By Andrea Drake
For over 40 years now, the Knox Environment Society (KES) has been working to protect, preserve and enhance the local flora, not only for its intrinsic value, but also to provide much needed habitat for the many beautiful birds and endangered species that like to live here in our foothills.
On Saturday 2 July members of KES met at the south end of the railway reserve near the Village for this year’s last day of planting. Over one hundred indigenous native plants were added to the area behind the new units on Station Street, above the bike track. Previous plantings in this leased plot have had limited success due to the disturbance of the landscape over the decades, altering the soil’s natural microbial balance. Still, over 30% of plants have survived with many more added to their ranks over the years.
These indigenous plants include trees, shrubs and grasses that KES members have propagated from seeds collected from the local area. With a few stakes holding plastic wraps in place to ward off the frost and the critters, the plants are ready to soak up the winter and spring rains.

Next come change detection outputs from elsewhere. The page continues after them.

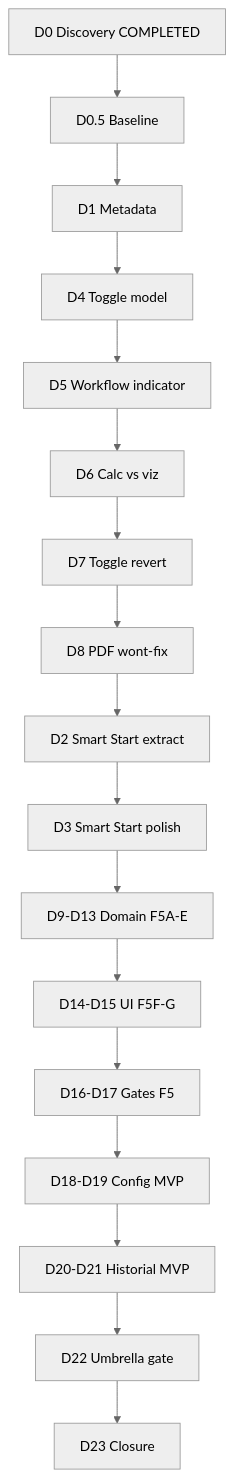
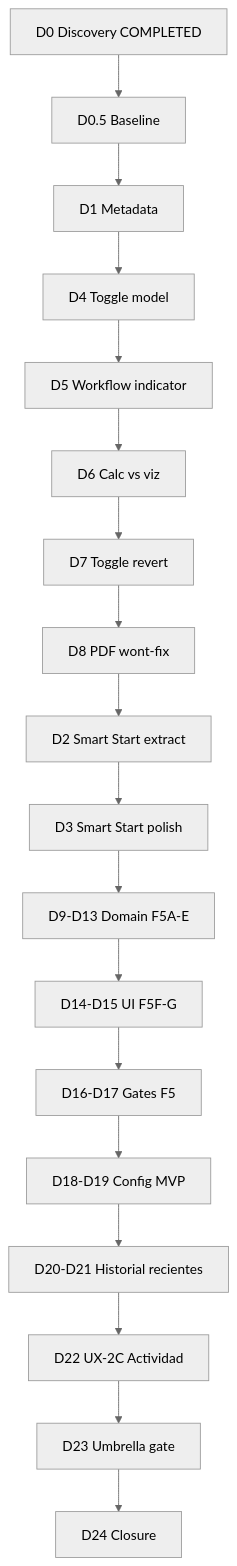
The diagram in PROJECT_PLAN_PROD_2D.md (ssalguero/scientific-graph-ai), drawn with Mermaid (neutral theme) before and after one commit. The commit also changed other lines of this file and 24 other files, not shown here.

````diff
--- a/PROJECT_PLAN_PROD_2D.md
+++ b/PROJECT_PLAN_PROD_2D.md
@@ -341,23 +357,24 @@
 ```mermaid
 flowchart TD
   D0[D0 Discovery COMPLETED]
   D05[D0.5 Baseline]
   D1[D1 Metadata]
   D4[D4 Toggle model]
   D5[D5 Workflow indicator]
   D6[D6 Calc vs viz]
   D7[D7 Toggle revert]
   D8[D8 PDF wont-fix]
   D2[D2 Smart Start extract]
   D3[D3 Smart Start polish]
   D9[D9-D13 Domain F5A-E]
   D14[D14-D15 UI F5F-G]
   D16[D16-D17 Gates F5]
   D18[D18-D19 Config MVP]
-  D20[D20-D21 Historial MVP]
-  D22[D22 Umbrella gate]
-  D23[D23 Closure]
+  D20[D20-D21 Historial recientes]
+  D22[D22 UX-2C Actividad]
+  D23[D23 Umbrella gate]
+  D24[D24 Closure]
   D0 --> D05 --> D1 --> D4 --> D5 --> D6 --> D7 --> D8
   D8 --> D2 --> D3 --> D9 --> D14 --> D16
-  D16 --> D18 --> D20 --> D22 --> D23
+  D16 --> D18 --> D20 --> D22 --> D23 --> D24
 ```
````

When you hear the whistle of a bird as you walk or ride past this patch, which is signed as an area revegetated by KES, remember the kind folk that dug through the rock and clay, year after year, those who collected the seed, those who propagated and those who watered, all in the hope of making this place as special as our animals think it is.

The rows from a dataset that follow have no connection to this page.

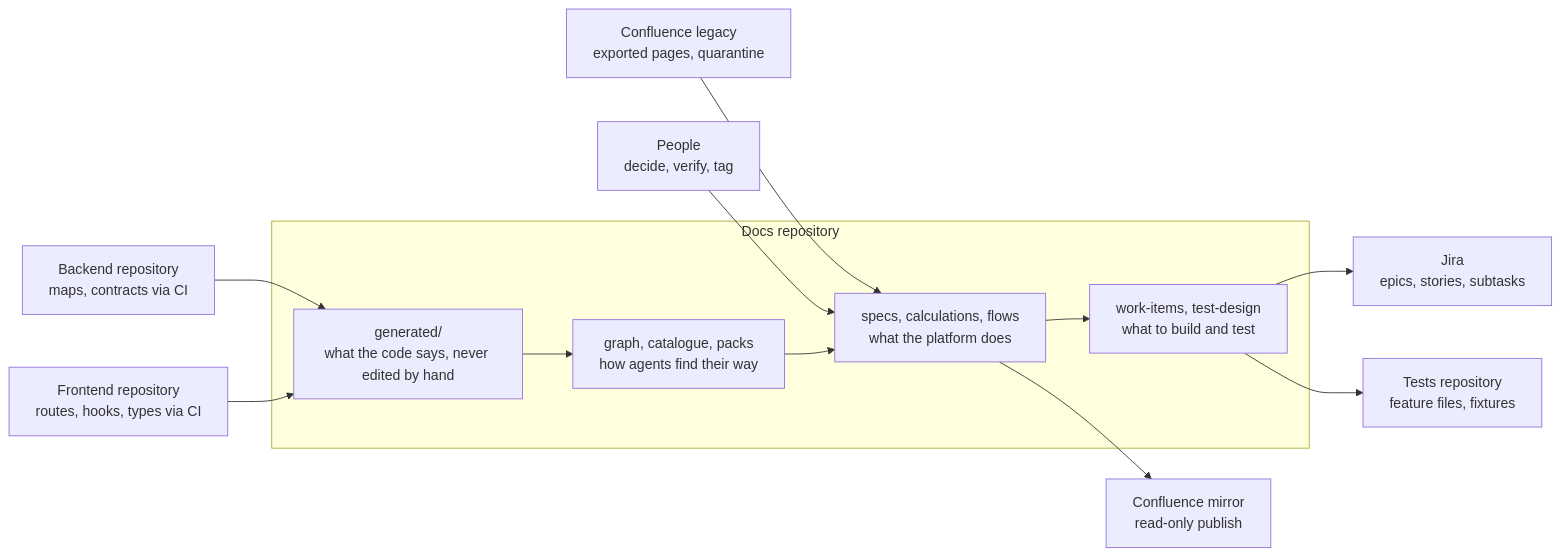
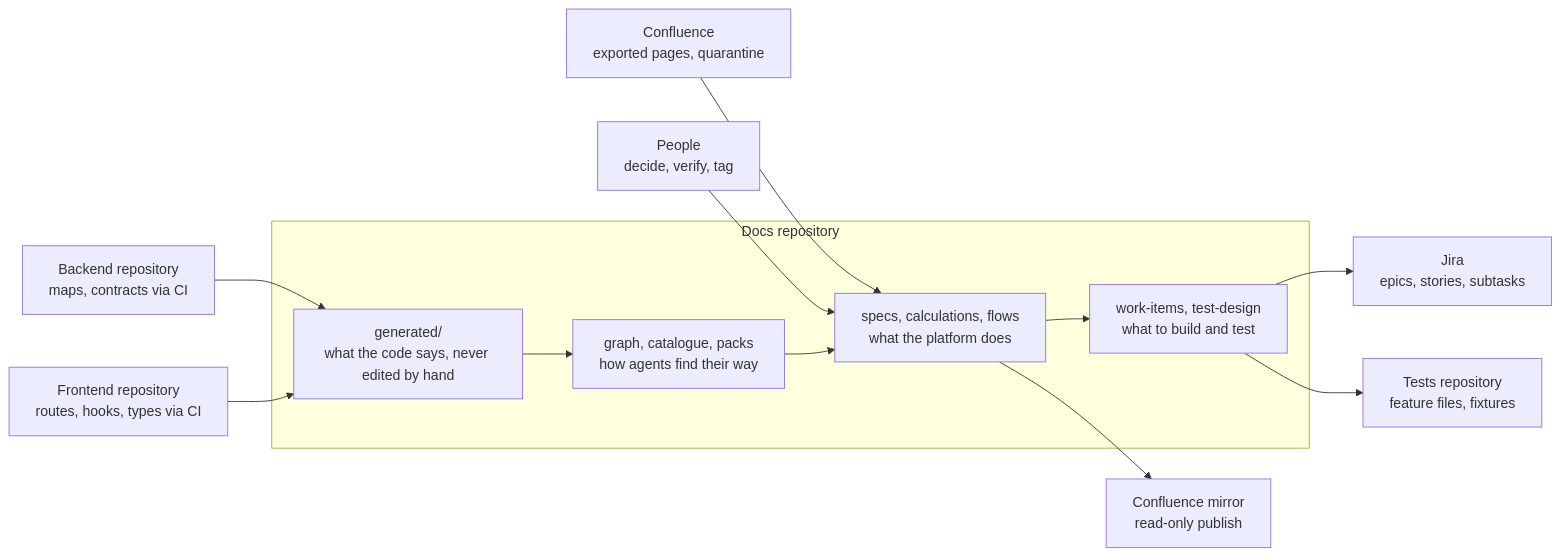
Before and after one commit to NatSjm/investigation: the first of 2 diagrams in docs-repo/CONCEPT.md, drawn with Mermaid. The commit also changed other lines of this file and 71 other files, not shown here.

````diff
--- a/docs-repo/CONCEPT.md
+++ b/docs-repo/CONCEPT.md
@@ -37,15 +37,15 @@
 ```mermaid
 flowchart LR
   BE[Backend repository<br/>maps, contracts via CI] --> GEN
   FE[Frontend repository<br/>routes, hooks, types via CI] --> GEN
-  CONF[Confluence legacy<br/>exported pages, quarantine] --> SPEC
+  CONF[Confluence<br/>exported pages, quarantine] --> SPEC
   PEOPLE[People<br/>decide, verify, tag] --> SPEC
   subgraph DOCS[Docs repository]
     GEN[generated/<br/>what the code says, never edited by hand] --> GRAPH[graph, catalogue, packs<br/>how agents find their way]
     GRAPH --> SPEC[specs, calculations, flows<br/>what the platform does]
     SPEC --> WI[work-items, test-design<br/>what to build and test]
   end
   SPEC --> MIRROR[Confluence mirror<br/>read-only publish]
   WI --> JIRA[Jira<br/>epics, stories, subtasks]
   WI --> TESTS[Tests repository<br/>feature files, fixtures]
 ```
````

For more information about the Knox Environment Society, you can visit the KES website here.